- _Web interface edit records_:
▼

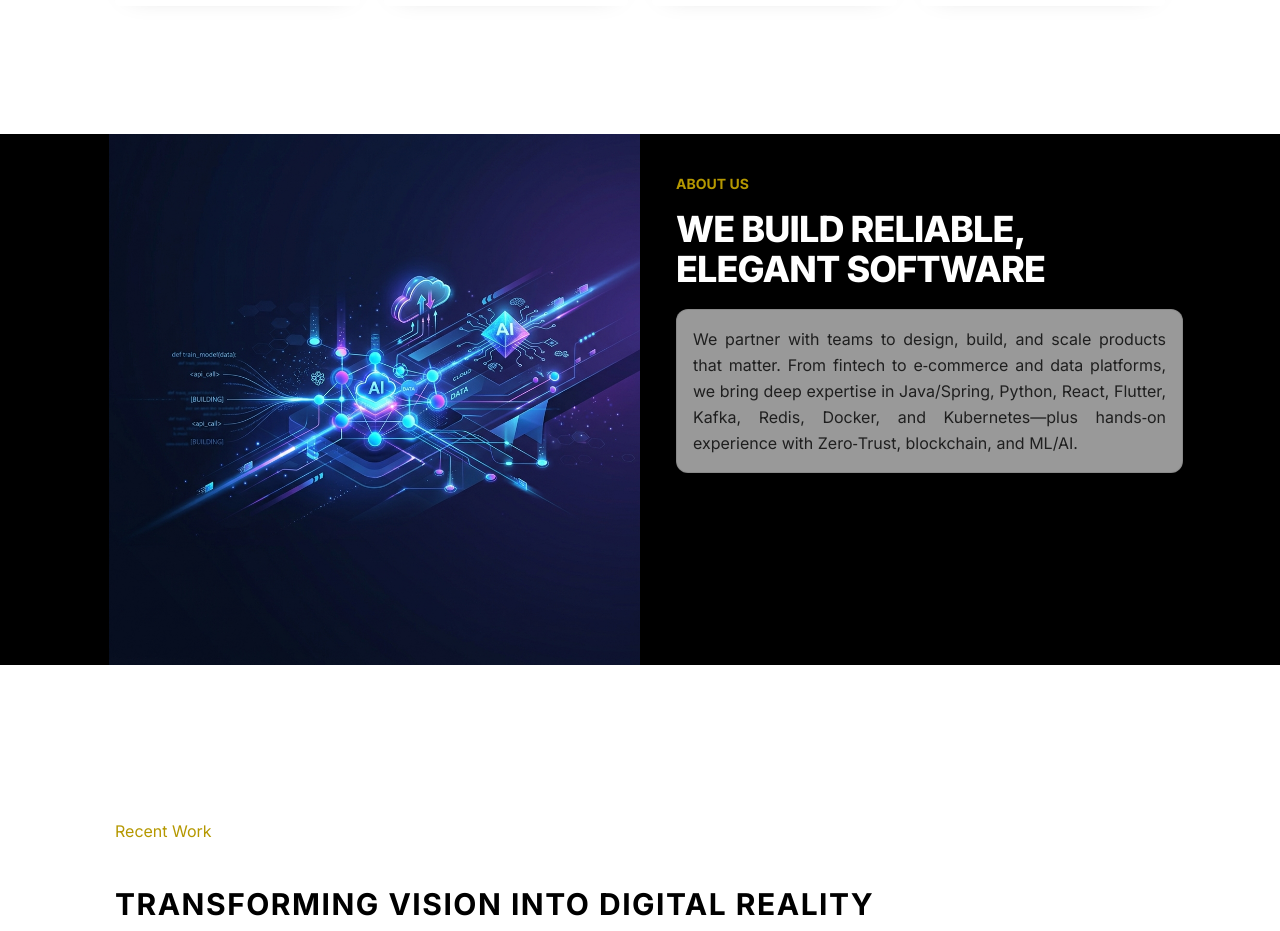
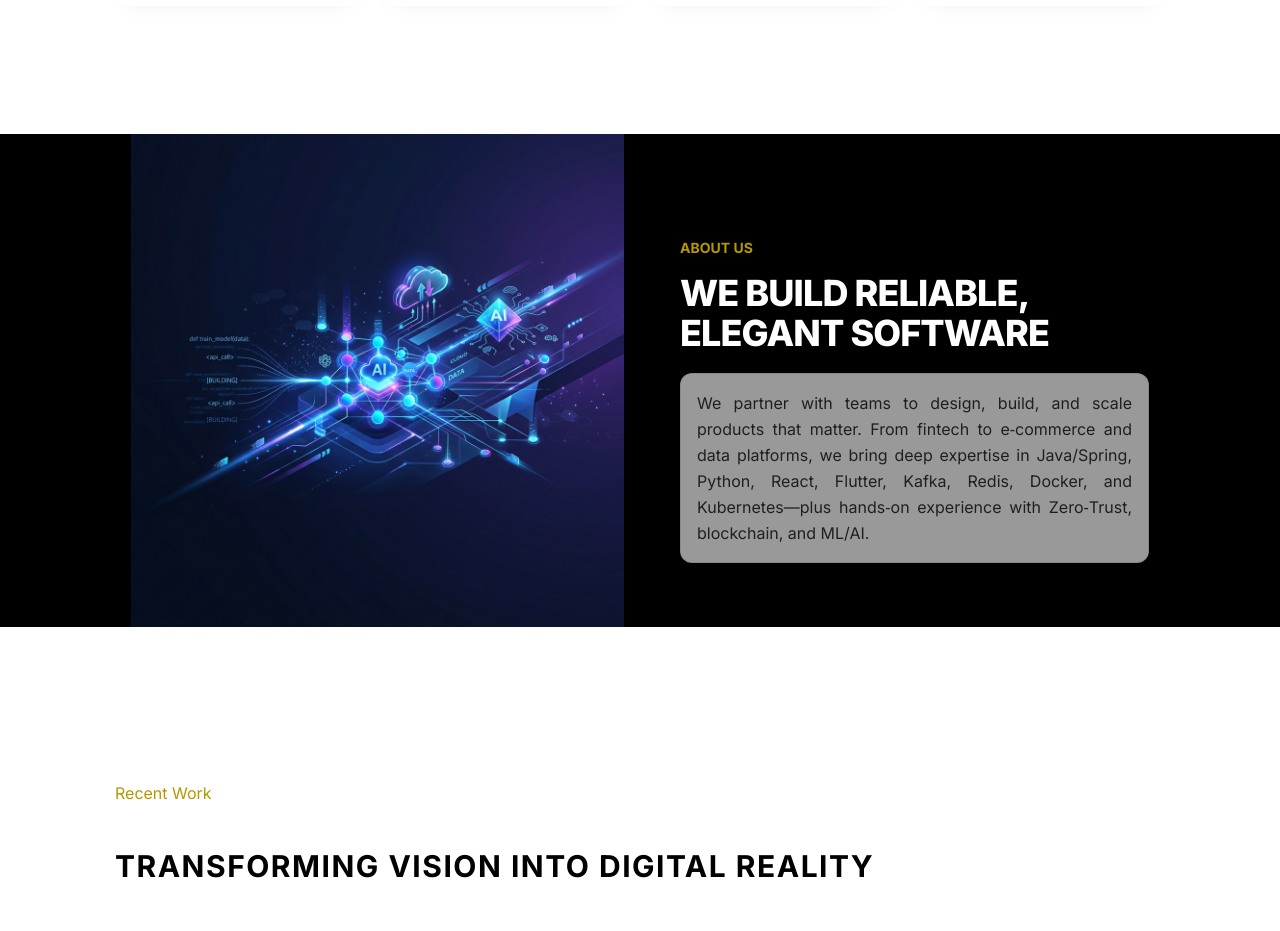
Before and after one commit to codezxvn/intro-page, a Next.js app: page / in a window 1280 px wide. Shown: the part 1440-2371 px from the top of the page. Built offline with nearby package versions, Linux system fonts and the light colour scheme.

Commit message:
fix display image about

```diff
--- a/src/components/organisms/about.tsx
+++ b/src/components/organisms/about.tsx
@@ -16,9 +16,9 @@ export default function About() {
     ) as any,
   };
   return (
-    <section id="about" className="bg-primary text-secondary relative w-full pl-5">
-      <div className="max-w-screen-lg mx-auto mt-4 pr-2">
-        <div className="grid grid-cols-1 md:grid-cols-2 gap-3">
+    <section id="about" className="bg-primary text-secondary relative w-full">
+      <div className="max-w-screen-lg mx-auto mt-4 px-4 md:px-8">
+        <div className="grid grid-cols-1 md:grid-cols-2 gap-6 md:gap-8 items-center">
           <div>
             <Image
               src="/images/about.png"
```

▲

- _Work to complete_: Among the entries, how many lines include the word "className"? Answer with only the number.

- _Written answer_: 6